[[ Material for this exercise, beginning ]]
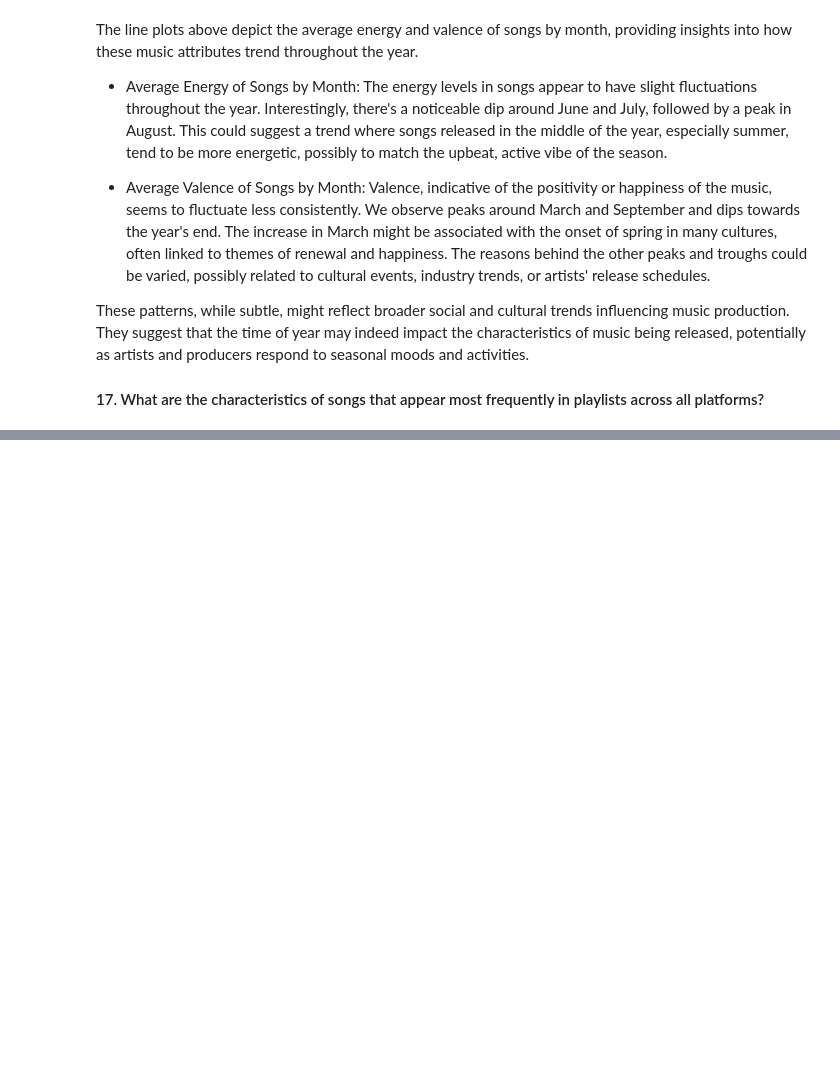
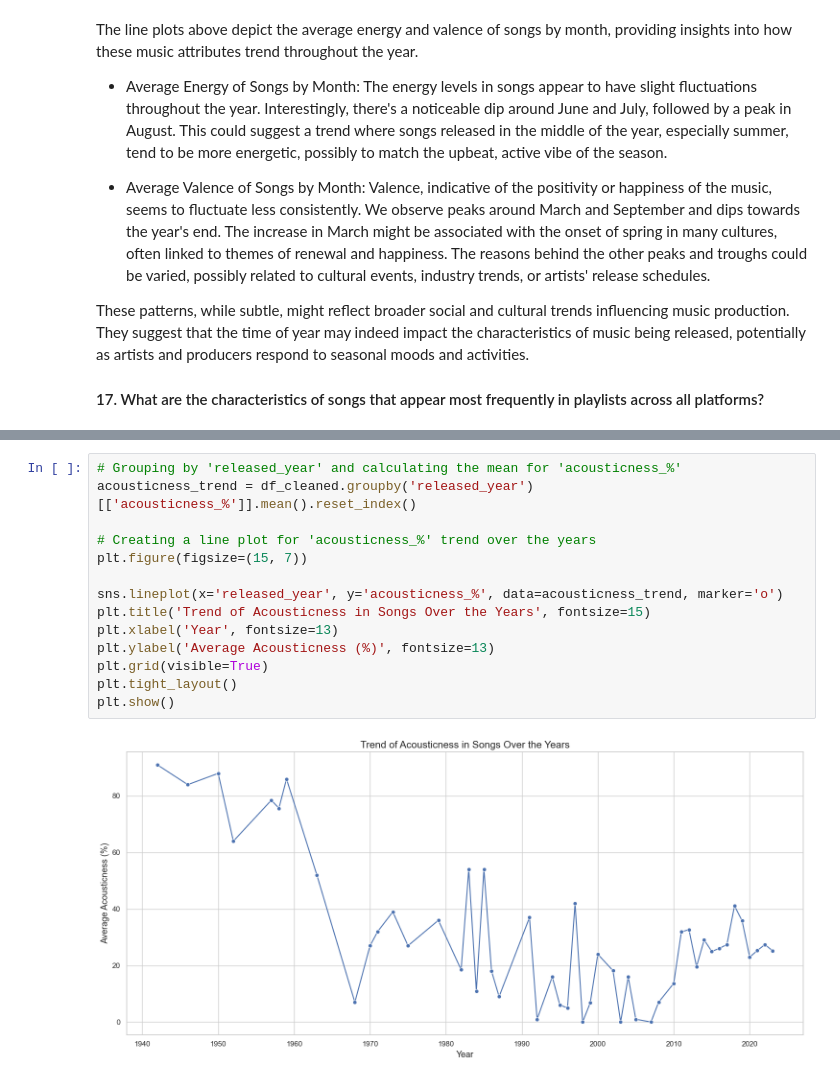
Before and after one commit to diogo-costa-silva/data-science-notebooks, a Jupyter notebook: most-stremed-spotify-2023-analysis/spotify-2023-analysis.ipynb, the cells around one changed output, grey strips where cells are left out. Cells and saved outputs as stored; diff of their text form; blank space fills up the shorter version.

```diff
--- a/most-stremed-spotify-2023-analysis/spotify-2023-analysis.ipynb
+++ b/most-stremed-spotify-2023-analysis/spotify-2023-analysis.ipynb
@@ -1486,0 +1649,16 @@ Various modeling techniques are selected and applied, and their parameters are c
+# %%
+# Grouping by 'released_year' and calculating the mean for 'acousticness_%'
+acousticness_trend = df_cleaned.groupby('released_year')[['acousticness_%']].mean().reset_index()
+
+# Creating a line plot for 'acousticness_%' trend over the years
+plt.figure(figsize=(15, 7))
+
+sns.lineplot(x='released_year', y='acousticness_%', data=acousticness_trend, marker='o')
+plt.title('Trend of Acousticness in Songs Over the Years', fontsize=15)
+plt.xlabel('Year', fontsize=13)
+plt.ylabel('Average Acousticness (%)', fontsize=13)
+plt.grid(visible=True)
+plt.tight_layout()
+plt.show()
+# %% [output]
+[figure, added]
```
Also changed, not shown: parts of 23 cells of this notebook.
[[ Material for this exercise, end ]]
Problem to solve: For the string "data", count the lines of the entries above that include it; answer with the number only.

Answer: 2